Getting started

Today I received a message via geocaching.com from a geocacher who is planning to place a bunch of caches this summer. Here's his message -- with his name and location withheld in case he doesn't want to be identified.
I have been doing geocaching for about a year now, and plan on putting out my first cache. To make life easier for both of us, I thought I would ask you for any suggestions or tips on placing a cache. Our current plan is to put between 10 and 20 caches in the ______ area, mostly in the citys parks. We have received permission from their parks department already. Our goal is actually to have them in place before the end of July. We have collected a variety of containers, some magnetic, a few coffee cans, and others. We have 2 GPS units to verify the co-ordinates with. Would it be best to activate all of them at the same time, or to do one or two at a time as we get them placed? Any insight you can give us would be greatly appreciated. I have read the placing caches section on here.
Thank you for your help,

And here's my response to him:

I recommend that you activate a couple at a time as you place them. That way you'll get feedback from geocachers when they post their finds (and possibly feedback from me when I review them) that will help guide you and possibly improve your caches and cache hiding as you go along. You'll also see which containers work best over the weeks and months. In general, coffee cans have a limited weatherproof life in the outdoors, so you may want to reconsider using those. Placing a few at a time will also help you determine how many caches you want to have active at any given time -- that is, how many you can comfortably maintain on a regular basis.

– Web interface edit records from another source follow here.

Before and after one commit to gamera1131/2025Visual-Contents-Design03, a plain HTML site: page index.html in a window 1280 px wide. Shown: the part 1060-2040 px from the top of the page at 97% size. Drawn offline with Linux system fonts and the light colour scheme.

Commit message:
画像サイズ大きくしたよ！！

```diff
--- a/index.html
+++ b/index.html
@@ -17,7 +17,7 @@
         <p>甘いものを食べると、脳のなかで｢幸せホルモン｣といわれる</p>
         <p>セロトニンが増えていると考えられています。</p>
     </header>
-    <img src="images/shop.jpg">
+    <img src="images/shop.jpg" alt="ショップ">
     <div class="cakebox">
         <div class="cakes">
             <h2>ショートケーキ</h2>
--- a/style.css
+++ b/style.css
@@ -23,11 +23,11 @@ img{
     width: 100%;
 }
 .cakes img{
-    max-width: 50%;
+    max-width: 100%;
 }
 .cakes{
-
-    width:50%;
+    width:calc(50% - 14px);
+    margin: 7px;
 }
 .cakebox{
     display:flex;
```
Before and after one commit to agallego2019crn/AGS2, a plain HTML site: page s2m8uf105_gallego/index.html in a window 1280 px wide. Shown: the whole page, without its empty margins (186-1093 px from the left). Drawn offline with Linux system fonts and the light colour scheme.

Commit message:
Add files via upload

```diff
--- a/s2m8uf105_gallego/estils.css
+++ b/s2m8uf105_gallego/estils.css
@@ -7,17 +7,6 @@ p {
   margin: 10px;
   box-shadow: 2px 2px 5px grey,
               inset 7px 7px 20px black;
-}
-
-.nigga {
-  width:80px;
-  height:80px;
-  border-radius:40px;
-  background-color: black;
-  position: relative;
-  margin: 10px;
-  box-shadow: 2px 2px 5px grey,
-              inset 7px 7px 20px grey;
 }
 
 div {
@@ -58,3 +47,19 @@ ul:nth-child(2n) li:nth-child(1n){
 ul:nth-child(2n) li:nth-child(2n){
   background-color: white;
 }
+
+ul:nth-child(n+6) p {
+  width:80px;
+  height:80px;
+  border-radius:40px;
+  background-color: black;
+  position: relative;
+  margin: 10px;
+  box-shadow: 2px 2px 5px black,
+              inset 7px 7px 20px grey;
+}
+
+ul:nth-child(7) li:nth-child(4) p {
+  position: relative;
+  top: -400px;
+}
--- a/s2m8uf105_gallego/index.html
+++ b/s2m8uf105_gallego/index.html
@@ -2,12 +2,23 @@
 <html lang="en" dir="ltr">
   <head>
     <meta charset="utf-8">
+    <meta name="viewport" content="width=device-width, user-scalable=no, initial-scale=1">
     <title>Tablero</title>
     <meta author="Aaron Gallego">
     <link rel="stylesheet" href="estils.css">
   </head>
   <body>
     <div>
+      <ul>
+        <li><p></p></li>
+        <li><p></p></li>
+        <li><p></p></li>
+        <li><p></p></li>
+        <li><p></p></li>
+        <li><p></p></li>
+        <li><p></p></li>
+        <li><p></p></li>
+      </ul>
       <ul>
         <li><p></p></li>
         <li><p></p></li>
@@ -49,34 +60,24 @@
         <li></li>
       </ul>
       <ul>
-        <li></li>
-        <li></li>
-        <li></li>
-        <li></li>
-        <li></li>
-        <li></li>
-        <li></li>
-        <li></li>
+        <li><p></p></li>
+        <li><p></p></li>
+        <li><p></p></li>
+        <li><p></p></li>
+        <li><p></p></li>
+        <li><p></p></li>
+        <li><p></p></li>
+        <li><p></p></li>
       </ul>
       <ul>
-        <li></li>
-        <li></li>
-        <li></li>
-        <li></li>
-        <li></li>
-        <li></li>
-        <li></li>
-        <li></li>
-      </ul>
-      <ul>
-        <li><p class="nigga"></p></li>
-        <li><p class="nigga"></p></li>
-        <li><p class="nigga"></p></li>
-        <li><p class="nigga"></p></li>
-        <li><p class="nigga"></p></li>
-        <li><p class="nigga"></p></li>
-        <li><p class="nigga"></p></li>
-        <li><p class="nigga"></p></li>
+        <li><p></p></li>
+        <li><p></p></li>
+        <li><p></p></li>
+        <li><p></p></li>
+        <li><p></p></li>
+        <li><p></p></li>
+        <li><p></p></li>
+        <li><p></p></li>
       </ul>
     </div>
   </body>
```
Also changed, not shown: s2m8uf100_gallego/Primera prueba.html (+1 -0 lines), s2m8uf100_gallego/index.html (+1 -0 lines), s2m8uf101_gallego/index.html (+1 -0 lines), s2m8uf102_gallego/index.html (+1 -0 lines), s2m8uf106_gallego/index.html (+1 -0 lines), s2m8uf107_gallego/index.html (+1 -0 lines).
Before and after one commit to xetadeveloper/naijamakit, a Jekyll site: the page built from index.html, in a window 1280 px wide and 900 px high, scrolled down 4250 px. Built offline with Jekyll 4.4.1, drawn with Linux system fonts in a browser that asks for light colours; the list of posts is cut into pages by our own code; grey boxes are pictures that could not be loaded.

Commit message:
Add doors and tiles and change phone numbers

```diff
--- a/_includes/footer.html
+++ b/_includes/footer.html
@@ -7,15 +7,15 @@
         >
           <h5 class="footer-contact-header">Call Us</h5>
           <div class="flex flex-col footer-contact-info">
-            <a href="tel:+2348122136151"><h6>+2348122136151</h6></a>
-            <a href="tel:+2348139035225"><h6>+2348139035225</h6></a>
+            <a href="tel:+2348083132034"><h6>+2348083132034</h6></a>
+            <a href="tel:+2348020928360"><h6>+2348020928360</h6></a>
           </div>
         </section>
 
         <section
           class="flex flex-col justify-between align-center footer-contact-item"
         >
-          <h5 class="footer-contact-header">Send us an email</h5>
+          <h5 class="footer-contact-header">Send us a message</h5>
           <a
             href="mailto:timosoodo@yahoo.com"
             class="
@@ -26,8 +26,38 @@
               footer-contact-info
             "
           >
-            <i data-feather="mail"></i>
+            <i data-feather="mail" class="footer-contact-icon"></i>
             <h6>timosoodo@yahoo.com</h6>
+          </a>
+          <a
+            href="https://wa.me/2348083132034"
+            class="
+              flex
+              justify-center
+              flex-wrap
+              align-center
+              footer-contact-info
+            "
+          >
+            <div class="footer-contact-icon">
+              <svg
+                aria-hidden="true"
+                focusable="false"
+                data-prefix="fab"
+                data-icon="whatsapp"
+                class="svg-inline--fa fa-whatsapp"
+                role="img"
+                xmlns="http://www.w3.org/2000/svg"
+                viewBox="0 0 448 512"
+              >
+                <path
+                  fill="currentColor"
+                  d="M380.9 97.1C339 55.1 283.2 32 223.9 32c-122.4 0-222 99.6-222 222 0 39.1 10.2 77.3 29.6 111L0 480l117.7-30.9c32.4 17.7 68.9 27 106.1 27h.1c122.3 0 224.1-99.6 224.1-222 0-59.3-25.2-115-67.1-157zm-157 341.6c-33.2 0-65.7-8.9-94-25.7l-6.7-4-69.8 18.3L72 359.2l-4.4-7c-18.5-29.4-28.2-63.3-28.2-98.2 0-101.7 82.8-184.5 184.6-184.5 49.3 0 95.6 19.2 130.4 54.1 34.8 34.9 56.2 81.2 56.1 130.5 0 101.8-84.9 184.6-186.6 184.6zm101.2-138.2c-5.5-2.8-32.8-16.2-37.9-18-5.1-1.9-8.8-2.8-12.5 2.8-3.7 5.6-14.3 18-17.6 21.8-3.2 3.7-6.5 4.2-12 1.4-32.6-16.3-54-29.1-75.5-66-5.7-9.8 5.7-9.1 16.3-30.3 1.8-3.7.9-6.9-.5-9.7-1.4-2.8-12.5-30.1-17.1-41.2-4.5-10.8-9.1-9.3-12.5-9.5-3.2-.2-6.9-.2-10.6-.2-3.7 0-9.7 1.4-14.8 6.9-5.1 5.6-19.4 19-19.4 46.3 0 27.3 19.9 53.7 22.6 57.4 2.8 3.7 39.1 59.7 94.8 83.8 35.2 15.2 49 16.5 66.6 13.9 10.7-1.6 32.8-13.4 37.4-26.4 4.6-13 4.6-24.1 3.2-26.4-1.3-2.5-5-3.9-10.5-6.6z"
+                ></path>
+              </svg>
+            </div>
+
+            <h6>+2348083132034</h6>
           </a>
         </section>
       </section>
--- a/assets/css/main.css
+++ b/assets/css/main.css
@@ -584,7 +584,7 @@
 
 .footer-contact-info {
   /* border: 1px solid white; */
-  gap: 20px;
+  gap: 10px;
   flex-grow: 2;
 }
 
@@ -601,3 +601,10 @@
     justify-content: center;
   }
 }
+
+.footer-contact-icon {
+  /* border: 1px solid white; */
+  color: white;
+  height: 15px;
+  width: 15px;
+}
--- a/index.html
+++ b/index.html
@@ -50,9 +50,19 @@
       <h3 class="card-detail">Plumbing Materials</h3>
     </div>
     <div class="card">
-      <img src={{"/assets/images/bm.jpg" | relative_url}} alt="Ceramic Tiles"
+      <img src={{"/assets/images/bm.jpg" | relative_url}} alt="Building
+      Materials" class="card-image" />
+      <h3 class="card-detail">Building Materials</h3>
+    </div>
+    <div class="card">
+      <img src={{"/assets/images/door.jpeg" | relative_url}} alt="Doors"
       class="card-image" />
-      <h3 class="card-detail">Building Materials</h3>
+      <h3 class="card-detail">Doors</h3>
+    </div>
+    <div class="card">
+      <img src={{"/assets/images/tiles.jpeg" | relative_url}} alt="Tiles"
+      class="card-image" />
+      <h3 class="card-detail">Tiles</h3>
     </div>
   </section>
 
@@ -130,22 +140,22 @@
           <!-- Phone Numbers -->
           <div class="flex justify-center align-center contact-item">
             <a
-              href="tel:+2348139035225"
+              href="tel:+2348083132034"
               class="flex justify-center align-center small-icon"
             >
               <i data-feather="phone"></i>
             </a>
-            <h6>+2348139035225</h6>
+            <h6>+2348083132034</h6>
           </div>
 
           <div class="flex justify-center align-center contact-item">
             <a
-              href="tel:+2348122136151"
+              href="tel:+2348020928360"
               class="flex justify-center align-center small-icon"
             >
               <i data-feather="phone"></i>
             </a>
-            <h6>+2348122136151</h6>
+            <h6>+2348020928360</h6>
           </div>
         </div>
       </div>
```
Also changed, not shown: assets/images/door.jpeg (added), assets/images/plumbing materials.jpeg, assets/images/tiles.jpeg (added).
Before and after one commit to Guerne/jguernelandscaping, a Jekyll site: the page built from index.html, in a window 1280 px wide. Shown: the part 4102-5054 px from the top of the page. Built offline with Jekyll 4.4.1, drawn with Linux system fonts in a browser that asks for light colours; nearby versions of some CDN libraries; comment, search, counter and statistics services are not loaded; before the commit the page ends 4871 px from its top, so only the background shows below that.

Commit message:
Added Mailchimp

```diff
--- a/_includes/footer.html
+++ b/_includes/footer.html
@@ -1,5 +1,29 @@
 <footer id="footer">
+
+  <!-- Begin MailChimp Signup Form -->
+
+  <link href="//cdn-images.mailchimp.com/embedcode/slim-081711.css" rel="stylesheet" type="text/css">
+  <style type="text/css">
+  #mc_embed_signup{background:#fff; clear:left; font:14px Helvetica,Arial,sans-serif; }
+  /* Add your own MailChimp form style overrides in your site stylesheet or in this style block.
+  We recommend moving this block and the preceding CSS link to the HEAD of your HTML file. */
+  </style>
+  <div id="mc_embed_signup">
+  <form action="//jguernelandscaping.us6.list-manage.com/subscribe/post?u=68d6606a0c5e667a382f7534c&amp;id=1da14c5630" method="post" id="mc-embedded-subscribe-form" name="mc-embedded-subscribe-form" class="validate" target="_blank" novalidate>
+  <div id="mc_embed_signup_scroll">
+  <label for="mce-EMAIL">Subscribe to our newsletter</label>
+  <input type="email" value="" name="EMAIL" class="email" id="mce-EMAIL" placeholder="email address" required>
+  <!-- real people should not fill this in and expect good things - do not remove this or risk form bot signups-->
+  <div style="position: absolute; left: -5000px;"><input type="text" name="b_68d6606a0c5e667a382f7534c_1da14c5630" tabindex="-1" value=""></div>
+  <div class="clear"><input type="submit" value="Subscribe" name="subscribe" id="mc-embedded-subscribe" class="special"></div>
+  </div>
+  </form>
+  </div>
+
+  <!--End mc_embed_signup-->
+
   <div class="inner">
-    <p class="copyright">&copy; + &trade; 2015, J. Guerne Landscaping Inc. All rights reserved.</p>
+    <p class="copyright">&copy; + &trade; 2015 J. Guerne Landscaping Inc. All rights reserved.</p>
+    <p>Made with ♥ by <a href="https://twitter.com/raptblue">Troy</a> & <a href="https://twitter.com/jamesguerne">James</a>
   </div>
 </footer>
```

As far as other advice, you may want to spend a little time reading my blog (http://iowaadmin.blogspot.com) because I mention a number of geocaching topics there that may be helpful. Here are some highlights:
- Don't hide caches that are on or that simulate electrical equipment unless you can show express permission that you have permission from the owner of the electrical equipment. (I still think these are a bad idea, but they may be approved if the cache owner has permission.)
- Check to make sure your caches are at least 528ft from existing caches and from physical cache waypoints of multicaches. Try to avoid a string of caches placed close to the minimum separation distance along a trail. This is known as a "power trail" and Groundspeak frowns on them because they tie up stretches of a trail so that other geocachers can't place caches there.
- Use the "attributes" feature to add attributes on your cache page, especially one to indicate whether or not the cache is wheelchair accessible.
- Use the "add/edit waypoints" feature to enter coordinates for all waypoints and final locations of multicaches and puzzle caches.
- If the cache is on land managed by the Iowa DNR, you'll need to first get permission from the local land manager. Some local parks departments also require permission for caches in parks.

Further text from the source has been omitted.